A computer file server containing research subject information related to studies on causes and cures for different types of cancer was stolen from a locked UCSF office on March 30, 2007.
The server contained files with names, contact information, and social security numbers for study subjects and potential study subjects. For some individuals, the files also included personal health information.
A notification process to those involved in this incident is taking place. There is no specific evidence that data on the server was accessed or is being used by any unauthorized person, emphasize UCSF officials. Notification is taking place as a precautionary measure to alert these individuals to the signs of identity theft and the steps that can be taken to protect personal information.
Notification letters were sent Monday, April 16, to about 3,000 individuals. Using backup files, UCSF officials are conducting an extensive analysis of the server data to determine as quickly as possible all the names involved in this incident.
Letter notification will continue as more names are identified. Because of the large number of files on the server and their complex variety of formats, layouts, and data content, the process is extremely complicated, and UCSF officials cannot predict the total number of names at this time.
A telephone hotline (editor’s note: hotline was disconnected as of 05-01-08) has been set-up to respond to inquiries. A website (http://www.ucsf.edu/alert) also has been established to provide advice and information.
The names of all the individuals were compiled through UCSF’s collaboration with a network of health care partners that collects information from large populations of people. This information is used to learn about the natural course of disease with the goals of learning how to make early diagnosis, to effectively treat, and, most important, to prevent the disease from occurring. In order to accomplish this, information is collected from people who have been diagnosed with the disease and those who do not have the disease.
Individuals without the disease serve as study “controls,” and their information helps researchers understand why some people develop a disease and others do not.
The diseases being studied include brain, lung, and breast cancer. The server was used by staff doing data analysis for epidemiological studies on cancer, which focus on the incidence, distribution, and control of the disease within specific populations. Some individuals associated with the studies have these diseases, some do not and were considered “controls,” and some have died.
For example, one study focused on adults with a type of brain cancer known as glioma, building on 15 years of population and clinic-based research to increase understanding of the genetic, demographic, environmental, and developmental factors associated with this cancer.

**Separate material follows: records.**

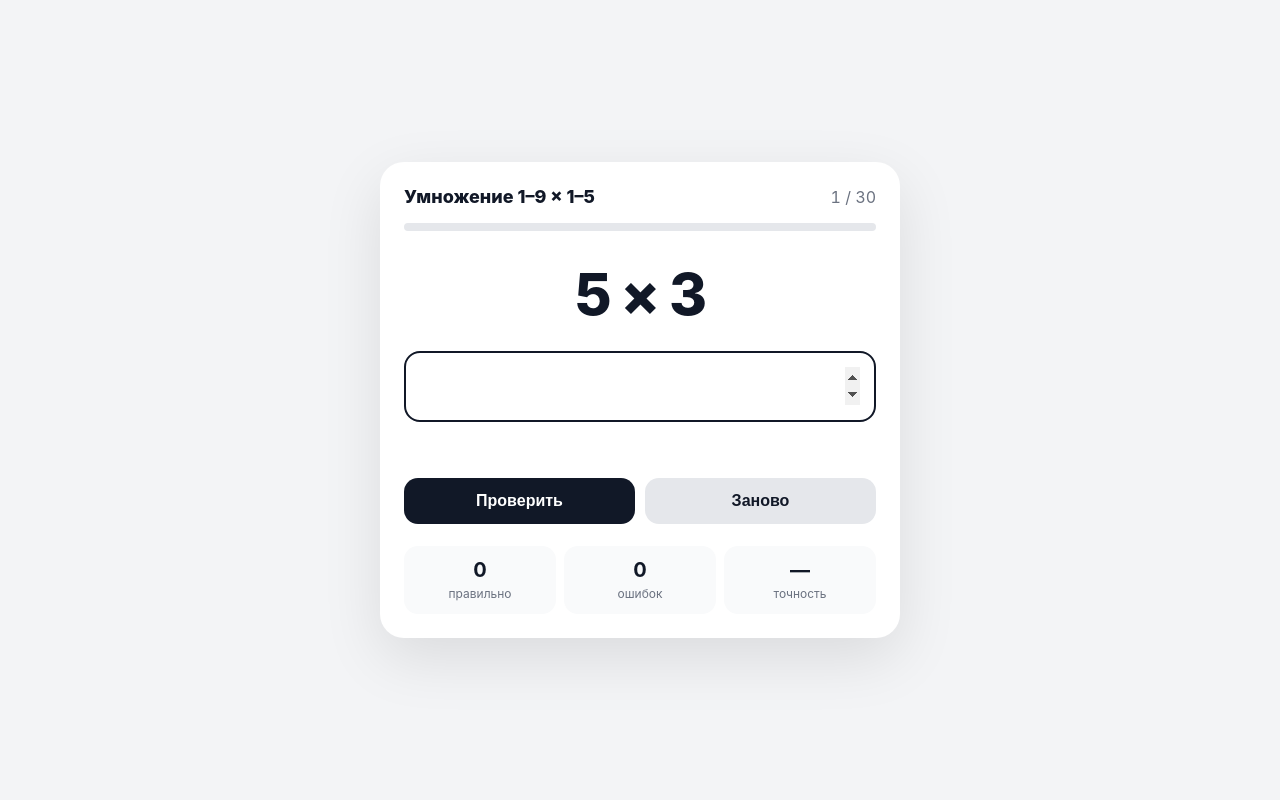
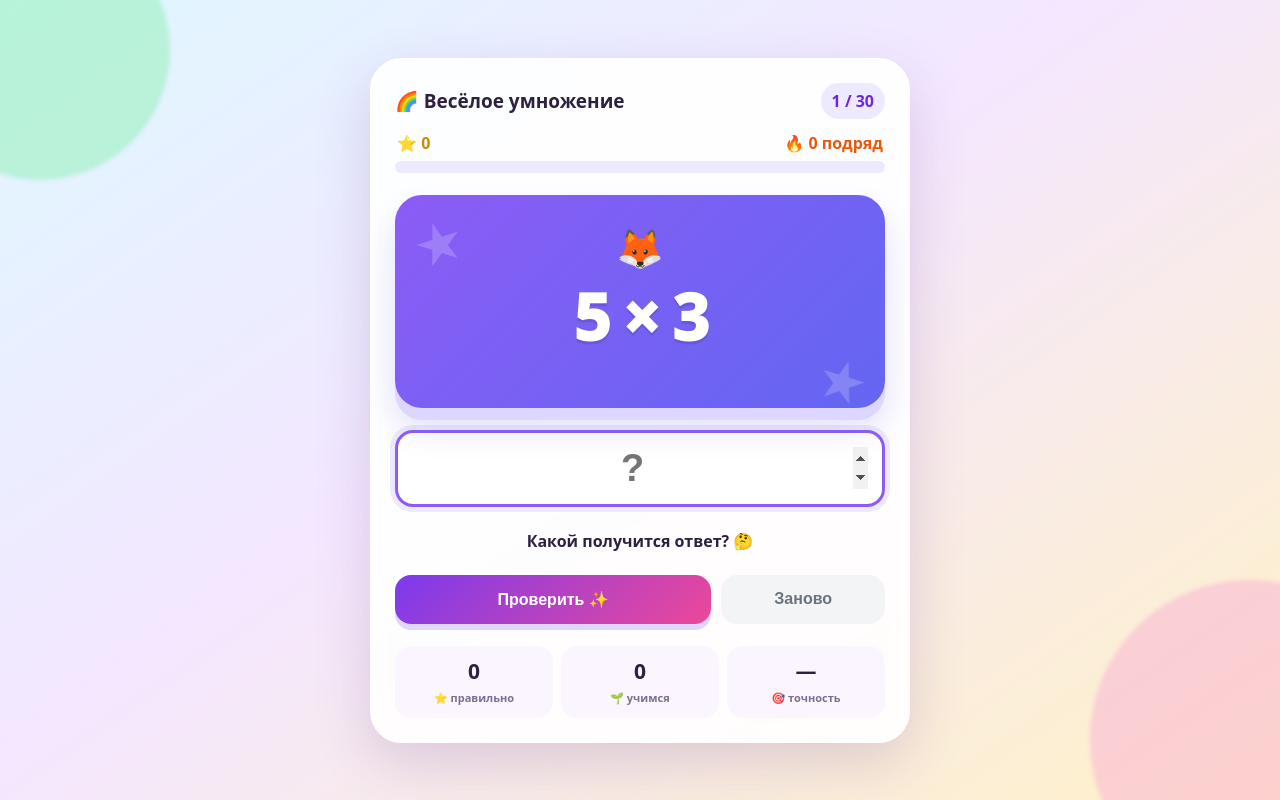
Before and after one commit to polarx0/multiplication-trainer, a plain HTML site: page index.html in a window 1280 px wide. Drawn offline with Linux system fonts and the light colour scheme.

Commit message:
Make trainer more playful for kids

```diff
--- a/index.html
+++ b/index.html
@@ -1,121 +1,60 @@
 <!doctype html>
 <html lang="ru">
 <head>
-  <meta charset="utf-8" />
-  <meta name="viewport" content="width=device-width, initial-scale=1" />
-  <meta name="theme-color" content="#111827" />
-  <title>Тренажёр умножения 1–9 × 1–5</title>
+<meta charset="utf-8"><meta name="viewport" content="width=device-width,initial-scale=1"><meta name="theme-color" content="#7c3aed">
+<title>Весёлое умножение 1–9 × 1–5</title>
 <style>
-    :root{font-family:Inter,system-ui,-apple-system,BlinkMacSystemFont,"Segoe UI",sans-serif;color:#111827;background:#f3f4f6}
-    *{box-sizing:border-box} body{margin:0;min-height:100vh;display:grid;place-items:center;padding:20px}
-    .app{width:min(100%,520px);background:#fff;border-radius:24px;padding:24px;box-shadow:0 20px 60px rgba(0,0,0,.10)}
-    header{display:flex;justify-content:space-between;gap:16px;align-items:center}.title{font-size:18px;font-weight:800}.progress{font-variant-numeric:tabular-nums;color:#6b7280}
-    .bar{height:8px;background:#e5e7eb;border-radius:99px;overflow:hidden;margin:16px 0 28px}.bar>div{height:100%;width:0;background:#111827;transition:width .2s}
-    .problem{text-align:center;font-size:58px;font-weight:850;letter-spacing:-2px;margin:10px 0 22px}
-    .answer{width:100%;font-size:34px;text-align:center;padding:14px;border:2px solid #d1d5db;border-radius:16px;outline:none}.answer:focus{border-color:#111827}
-    .feedback{min-height:28px;text-align:center;margin:14px 0;font-weight:700}.ok{color:#047857}.bad{color:#b91c1c}
-    .buttons{display:grid;grid-template-columns:1fr 1fr;gap:10px}.btn{border:0;border-radius:14px;padding:14px;font-size:16px;font-weight:800;cursor:pointer}.primary{background:#111827;color:#fff}.secondary{background:#e5e7eb;color:#111827}
-    .stats{display:grid;grid-template-columns:repeat(3,1fr);gap:8px;margin-top:22px}.stat{background:#f9fafb;border-radius:14px;padding:12px;text-align:center}.stat b{display:block;font-size:20px}.stat span{font-size:12px;color:#6b7280}
-    .panel{margin-top:18px;padding-top:18px;border-top:1px solid #e5e7eb}.panel h2{font-size:15px;margin:0 0 10px}.mistakes{margin:0;padding-left:20px;color:#4b5563}.hidden{display:none}
-    .finish{text-align:center}.finish h1{margin:6px 0}.finish .big{font-size:48px;font-weight:900;margin:10px 0}
-    @media(max-width:420px){.app{padding:18px;border-radius:18px}.problem{font-size:50px}}
+:root{font-family:Nunito,ui-rounded,"Arial Rounded MT Bold",system-ui,sans-serif;color:#2d2140}
+*{box-sizing:border-box}body{margin:0;min-height:100vh;display:grid;place-items:center;padding:18px;background:linear-gradient(145deg,#dff7ff 0%,#f4e7ff 45%,#fff1c7 100%);overflow-x:hidden}
+body:before,body:after{content:"";position:fixed;border-radius:50%;filter:blur(2px);opacity:.45;z-index:-1}body:before{width:260px;height:260px;background:#86efac;left:-90px;top:-80px}body:after{width:320px;height:320px;background:#f9a8d4;right:-130px;bottom:-100px}
+.app{width:min(100%,540px);background:rgba(255,255,255,.9);border:3px solid #fff;border-radius:32px;padding:22px;box-shadow:0 20px 55px rgba(92,50,140,.18);backdrop-filter:blur(10px);position:relative}
+header{display:flex;justify-content:space-between;align-items:center;gap:10px}.title{font-size:19px;font-weight:900}.progress{background:#ede9fe;color:#6d28d9;padding:7px 11px;border-radius:99px;font-weight:900;font-variant-numeric:tabular-nums}
+.topline{display:flex;justify-content:space-between;align-items:center;margin:13px 2px 7px;font-weight:900}.streak{color:#ea580c}.stars{color:#ca8a04}
+.bar{height:12px;background:#ede9fe;border-radius:99px;overflow:hidden;margin:0 0 22px}.bar>div{height:100%;width:0;background:linear-gradient(90deg,#8b5cf6,#ec4899,#f59e0b);transition:width .3s;border-radius:99px}
+.card{position:relative;background:linear-gradient(135deg,#8b5cf6,#6366f1);border-radius:27px;padding:29px 16px 25px;box-shadow:0 12px 0 #ddd6fe,0 20px 32px rgba(99,102,241,.2);margin-bottom:22px;overflow:hidden}.card:before,.card:after{content:"★";position:absolute;color:rgba(255,255,255,.2);font-size:56px}.card:before{left:18px;top:8px;transform:rotate(-18deg)}.card:after{right:17px;bottom:-9px;transform:rotate(17deg)}
+.mascot{text-align:center;font-size:38px;height:44px;animation:float 2.2s ease-in-out infinite}.problem{text-align:center;color:#fff;font-size:64px;font-weight:1000;letter-spacing:-2px;text-shadow:0 3px 0 rgba(0,0,0,.1);margin:5px 0}
+.reviewtag{text-align:center;color:#ede9fe;font-weight:900;font-size:13px;min-height:18px}
+.answer{width:100%;font-size:38px;font-weight:900;text-align:center;padding:14px;border:3px solid #ddd6fe;border-radius:18px;outline:none;background:#fff}.answer:focus{border-color:#8b5cf6;box-shadow:0 0 0 5px #ede9fe}
+.feedback{min-height:50px;display:grid;place-items:center;text-align:center;margin:9px 0;font-weight:900;font-size:16px;line-height:1.25}.ok{color:#15803d}.bad{color:#b45309}
+.buttons{display:grid;grid-template-columns:1.45fr .75fr;gap:10px}.btn{border:0;border-radius:16px;padding:15px 12px;font-size:16px;font-weight:900;cursor:pointer;transition:transform .1s}.btn:active{transform:translateY(2px)}.primary{background:linear-gradient(135deg,#7c3aed,#ec4899);color:#fff;box-shadow:0 6px 0 #ddd6fe}.secondary{background:#f3f4f6;color:#6b7280}
+.stats{display:grid;grid-template-columns:repeat(3,1fr);gap:8px;margin-top:22px}.stat{background:#faf5ff;border-radius:16px;padding:11px 6px;text-align:center}.stat b{display:block;font-size:21px}.stat span{font-size:11px;color:#7c6f8f;font-weight:800}
+.panel{margin-top:18px;padding-top:18px;border-top:1px solid #eee}.panel h2{font-size:15px;margin:0 0 10px}.mistakes{margin:0;padding-left:20px;color:#6b5c76}.hidden{display:none}.finish{text-align:center}.finish h1{font-size:29px;margin:8px}.finish .trophy{font-size:70px}.finish .big{font-size:52px;font-weight:1000;color:#7c3aed;margin:8px}
+.pop{animation:pop .35s ease}.shake{animation:shake .35s ease}.confetti{position:fixed;z-index:20;pointer-events:none;font-size:22px;animation:confetti 900ms ease-out forwards}
+@keyframes pop{50%{transform:scale(1.07)}}@keyframes shake{25%{transform:translateX(-7px)}50%{transform:translateX(7px)}75%{transform:translateX(-4px)}}@keyframes float{50%{transform:translateY(-5px)}}@keyframes confetti{to{transform:translate(var(--x),var(--y)) rotate(420deg);opacity:0}}
+@media(max-width:420px){.app{padding:16px;border-radius:24px}.problem{font-size:55px}.card{padding:23px 12px 20px}.title{font-size:17px}}
 </style>
-</head>
-<body>
-<main class="app">
+</head><body>
+<main class="app" id="app">
 <section id="game">
-    <header><div class="title">Умножение 1–9 × 1–5</div><div class="progress" id="progress">1 / 30</div></header>
+<header><div class="title">🌈 Весёлое умножение</div><div class="progress" id="progress">1 / 30</div></header>
+<div class="topline"><span class="stars" id="stars">⭐ 0</span><span class="streak" id="streak">🔥 0 подряд</span></div>
 <div class="bar"><div id="bar"></div></div>
-    <div class="problem" id="problem">8 × 4</div>
-    <form id="form">
-      <input id="answer" class="answer" type="number" inputmode="numeric" autocomplete="off" aria-label="Ответ" />
-      <div id="feedback" class="feedback"></div>
-      <div class="buttons"><button class="btn primary" type="submit">Проверить</button><button class="btn secondary" id="restart" type="button">Заново</button></div>
-    </form>
-    <div class="stats"><div class="stat"><b id="correct">0</b><span>правильно</span></div><div class="stat"><b id="errors">0</b><span>ошибок</span></div><div class="stat"><b id="accuracy">—</b><span>точность</span></div></div>
+<div class="card" id="card"><div class="mascot" id="mascot">🦊</div><div class="problem" id="problem">8 × 4</div><div class="reviewtag" id="reviewtag"></div></div>
+<form id="form"><input id="answer" class="answer" type="number" inputmode="numeric" autocomplete="off" placeholder="?" aria-label="Ответ"><div id="feedback" class="feedback">Какой получится ответ? 🤔</div><div class="buttons"><button class="btn primary" type="submit">Проверить ✨</button><button class="btn secondary" id="restart" type="button">Заново</button></div></form>
+<div class="stats"><div class="stat"><b id="correct">0</b><span>⭐ правильно</span></div><div class="stat"><b id="errors">0</b><span>🌱 учимся</span></div><div class="stat"><b id="accuracy">—</b><span>🎯 точность</span></div></div>
 </section>
-
-  <section id="finish" class="finish hidden">
-    <h1>Раунд завершён</h1><div class="big" id="finalAccuracy">100%</div><p id="finalSummary"></p>
-    <div class="panel"><h2>Ошибки этого раунда</h2><ul id="mistakes" class="mistakes"></ul></div>
-    <div class="buttons" style="margin-top:20px"><button class="btn primary" id="again">Ещё 30</button><button class="btn secondary" id="clearHistory">Сбросить историю</button></div>
-  </section>
+<section id="finish" class="finish hidden"><div class="trophy">🏆</div><h1>Раунд пройден!</h1><div class="big" id="finalAccuracy">100%</div><p id="finalSummary"></p><div class="panel"><h2>Что мы потренировали</h2><ul id="mistakes" class="mistakes"></ul></div><div class="buttons" style="margin-top:20px"><button class="btn primary" id="again">Ещё 30 🚀</button><button class="btn secondary" id="clearHistory">Сбросить историю</button></div></section>
 </main>
 <script>
-(() => {
-  const MAIN_ATTEMPTS = 30;
-  const FIRST = [1,2,3,4,5,6,7,8,9];
-  const SECOND = [1,2,3,4,5];
-  const $ = id => document.getElementById(id);
-  const els = {game:$('game'),finish:$('finish'),progress:$('progress'),bar:$('bar'),problem:$('problem'),answer:$('answer'),feedback:$('feedback'),correct:$('correct'),errors:$('errors'),accuracy:$('accuracy'),finalAccuracy:$('finalAccuracy'),finalSummary:$('finalSummary'),mistakes:$('mistakes')};
-
+(()=>{
+const MAIN_ATTEMPTS=30,FIRST=[1,2,3,4,5,6,7,8,9],SECOND=[1,2,3,4,5],$=id=>document.getElementById(id);
+const els={app:$('app'),game:$('game'),finish:$('finish'),progress:$('progress'),bar:$('bar'),problem:$('problem'),answer:$('answer'),feedback:$('feedback'),correct:$('correct'),errors:$('errors'),accuracy:$('accuracy'),finalAccuracy:$('finalAccuracy'),finalSummary:$('finalSummary'),mistakes:$('mistakes'),card:$('card'),mascot:$('mascot'),streak:$('streak'),stars:$('stars'),reviewtag:$('reviewtag')};
+const mascots=['🦊','🐼','🐸','🐯','🐵','🦄','🐙','🐨'],cheers=['Супер! ⭐','Отлично! 🎉','Так держать! 🚀','Верно! 😎','Ура! ✨'];
 let state;
-  function freshState(){ return {attempt:0, correct:0, errors:0, current:null, pending:[], roundMistakes:{}, lastKey:null, extra:false}; }
-  function key(p){ return `${p.a}×${p.b}`; }
-  function randomProblem(){
-    let p, k, guard=0;
-    do { p={a:FIRST[Math.floor(Math.random()*FIRST.length)], b:SECOND[Math.floor(Math.random()*SECOND.length)], review:false}; k=key(p); guard++; }
-    while(k===state.lastKey && guard<20);
-    return p;
-  }
-  function scheduleReview(p){
-    const k=key(p);
-    const existing=state.pending.find(x=>key(x.problem)===k);
-    if(existing) existing.dueAfter=3;
-    else state.pending.push({problem:{a:p.a,b:p.b,review:true},dueAfter:3});
-  }
-  function chooseNext(){
-    const dueIndex=state.pending.findIndex(x=>x.dueAfter<=0);
-    if(dueIndex>=0) return state.pending.splice(dueIndex,1)[0].problem;
-    return randomProblem();
-  }
-  function tickPending(completed){
-    const completedKey=key(completed);
-    for(const item of state.pending){ if(key(item.problem)!==completedKey) item.dueAfter--; }
-  }
-  function updateStats(){
-    els.correct.textContent=state.correct; els.errors.textContent=state.errors;
-    const total=state.correct+state.errors; els.accuracy.textContent=total?`${Math.round(state.correct/total*100)}%`:'—';
-  }
-  function showProblem(){
-    state.current=chooseNext(); state.lastKey=key(state.current);
-    const shown=Math.min(state.attempt+1,MAIN_ATTEMPTS);
-    els.progress.textContent=state.extra?'Повторение':`${shown} / ${MAIN_ATTEMPTS}`;
-    els.bar.style.width=`${Math.min(state.attempt/MAIN_ATTEMPTS*100,100)}%`;
-    els.problem.textContent=`${state.current.a} × ${state.current.b}`;
-    els.answer.value=''; els.feedback.textContent=''; els.feedback.className='feedback'; els.answer.focus();
-  }
-  function recordHistory(p, ok){
-    const history=JSON.parse(localStorage.getItem('multiplicationHistory')||'{}'); const k=key(p);
-    history[k] ||= {attempts:0,errors:0}; history[k].attempts++; if(!ok) history[k].errors++;
-    localStorage.setItem('multiplicationHistory',JSON.stringify(history));
-  }
-  function finish(){
-    els.game.classList.add('hidden'); els.finish.classList.remove('hidden');
-    const total=state.correct+state.errors, pct=total?Math.round(state.correct/total*100):0;
-    els.finalAccuracy.textContent=`${pct}%`; els.finalSummary.textContent=`Основные 30: правильно ${state.correct}, ошибок ${state.errors}. Все назначенные повторы завершены.`;
-    const rows=Object.entries(state.roundMistakes);
-    els.mistakes.innerHTML=rows.length?rows.map(([k,v])=>`<li>${k}: ошибок ${v}</li>`).join(''):'<li>Ни одной ошибки 🎯</li>';
-  }
-  function start(){ state=freshState(); els.finish.classList.add('hidden'); els.game.classList.remove('hidden'); updateStats(); showProblem(); }
-
-  $('form').addEventListener('submit', e => {
-    e.preventDefault(); if(els.answer.value==='') return;
-    const p=state.current, value=Number(els.answer.value), expected=p.a*p.b, ok=value===expected;
-    recordHistory(p,ok);
-    const isMainAttempt = state.attempt < MAIN_ATTEMPTS;
-    if(ok){ if(isMainAttempt) state.correct++; els.feedback.textContent=p.review?'Правильно! ✅ Ошибка исправлена.':'Правильно! ✅'; els.feedback.className='feedback ok'; }
-    else { if(isMainAttempt) state.errors++; state.roundMistakes[key(p)]=(state.roundMistakes[key(p)]||0)+1; scheduleReview(p); els.feedback.textContent=`Неправильно ❌ Правильный ответ: ${expected}. Повторю через три примера.`; els.feedback.className='feedback bad'; }
-    state.attempt++; tickPending(p); updateStats();
-    if(state.attempt>=MAIN_ATTEMPTS) state.extra=true;
-    setTimeout(()=>{
-      if(state.attempt>=MAIN_ATTEMPTS && state.pending.length===0) finish(); else showProblem();
-    }, ok?450:1000);
-  });
-  $('restart').addEventListener('click',start); $('again').addEventListener('click',start);
-  $('clearHistory').addEventListener('click',()=>{localStorage.removeItem('multiplicationHistory'); start();});
-  start();
+function freshState(){return{attempt:0,correct:0,errors:0,current:null,pending:[],roundMistakes:{},lastKey:null,extra:false,streak:0,stars:0}}
+function key(p){return p.a+'×'+p.b}
+function randomProblem(){let p,k,g=0;do{p={a:FIRST[Math.floor(Math.random()*FIRST.length)],b:SECOND[Math.floor(Math.random()*SECOND.length)],review:false};k=key(p);g++}while(k===state.lastKey&&g<20);return p}
+function scheduleReview(p){const k=key(p),e=state.pending.find(x=>key(x.problem)===k);if(e)e.dueAfter=3;else state.pending.push({problem:{a:p.a,b:p.b,review:true},dueAfter:3})}
+function chooseNext(){const i=state.pending.findIndex(x=>x.dueAfter<=0);return i>=0?state.pending.splice(i,1)[0].problem:randomProblem()}
+function tickPending(p){const k=key(p);for(const x of state.pending)if(key(x.problem)!==k)x.dueAfter--}
+function updateStats(){els.correct.textContent=state.correct;els.errors.textContent=state.errors;const t=state.correct+state.errors;els.accuracy.textContent=t?Math.round(state.correct/t*100)+'%':'—';els.streak.textContent='🔥 '+state.streak+' подряд';els.stars.textContent='⭐ '+state.stars}
+function showProblem(){state.current=chooseNext();state.lastKey=key(state.current);const shown=Math.min(state.attempt+1,MAIN_ATTEMPTS);els.progress.textContent=state.extra?'Повторение':shown+' / '+MAIN_ATTEMPTS;els.bar.style.width=Math.min(state.attempt/MAIN_ATTEMPTS*100,100)+'%';els.problem.textContent=state.current.a+' × '+state.current.b;els.reviewtag.textContent=state.current.review?'🔁 Возвращаемся к этому примеру':'';els.mascot.textContent=mascots[Math.floor(Math.random()*mascots.length)];els.answer.value='';els.feedback.textContent='Какой получится ответ? 🤔';els.feedback.className='feedback';els.answer.focus()}
+function recordHistory(p,ok){const h=JSON.parse(localStorage.getItem('multiplicationHistory')||'{}'),k=key(p);h[k]||={attempts:0,errors:0};h[k].attempts++;if(!ok)h[k].errors++;localStorage.setItem('multiplicationHistory',JSON.stringify(h))}
+function animate(cls){els.card.classList.remove('pop','shake');void els.card.offsetWidth;els.card.classList.add(cls)}
+function confetti(){const icons=['⭐','✨','🎉','💫','🌟'];for(let i=0;i<9;i++){const s=document.createElement('span');s.className='confetti';s.textContent=icons[i%icons.length];s.style.left=(45+Math.random()*10)+'vw';s.style.top=(35+Math.random()*10)+'vh';s.style.setProperty('--x',(Math.random()*240-120)+'px');s.style.setProperty('--y',(Math.random()*-220-40)+'px');document.body.appendChild(s);setTimeout(()=>s.remove(),950)}}
+function finish(){els.game.classList.add('hidden');els.finish.classList.remove('hidden');confetti();const t=state.correct+state.errors,p=t?Math.round(state.correct/t*100):0;els.finalAccuracy.textContent=p+'%';els.finalSummary.textContent='⭐ '+state.correct+' правильных ответов. Отличная тренировка!';const rows=Object.entries(state.roundMistakes);els.mistakes.innerHTML=rows.length?rows.map(([k,v])=>'<li>'+k+': потренировали '+v+' раз(а)</li>').join(''):'<li>Без ошибок — потрясающе! 🎯</li>'}
+function start(){state=freshState();els.finish.classList.add('hidden');els.game.classList.remove('hidden');updateStats();showProblem()}
+$('form').addEventListener('submit',e=>{e.preventDefault();if(els.answer.value==='')return;const p=state.current,value=Number(els.answer.value),expected=p.a*p.b,ok=value===expected;recordHistory(p,ok);const main=state.attempt<MAIN_ATTEMPTS;if(ok){if(main)state.correct++;state.streak++;state.stars++;els.feedback.textContent=p.review?'Получилось! ⭐ Ошибка исправлена.':cheers[Math.floor(Math.random()*cheers.length)];els.feedback.className='feedback ok';animate('pop');if(state.streak%5===0||p.review)confetti()}else{if(main)state.errors++;state.streak=0;state.roundMistakes[key(p)]=(state.roundMistakes[key(p)]||0)+1;scheduleReview(p);els.feedback.textContent='Почти! 🌱 Ответ: '+expected+'. Попробуем снова через 3 задания.';els.feedback.className='feedback bad';animate('shake')}state.attempt++;tickPending(p);updateStats();if(state.attempt>=MAIN_ATTEMPTS)state.extra=true;setTimeout(()=>{if(state.attempt>=MAIN_ATTEMPTS&&state.pending.length===0)finish();else showProblem()},ok?650:1300)});
+$('restart').addEventListener('click',start);$('again').addEventListener('click',start);$('clearHistory').addEventListener('click',()=>{localStorage.removeItem('multiplicationHistory');start()});start()
 })();
-</script>
-</body>
-</html>
+</script></body></html>
```
Lines whose indentation alone changed are shown as unchanged.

UCSF is committed to maintaining the privacy of personal information.
The UCSF Police Department is currently conducting a full investigation of the theft in collaboration with the San Francisco Police Department.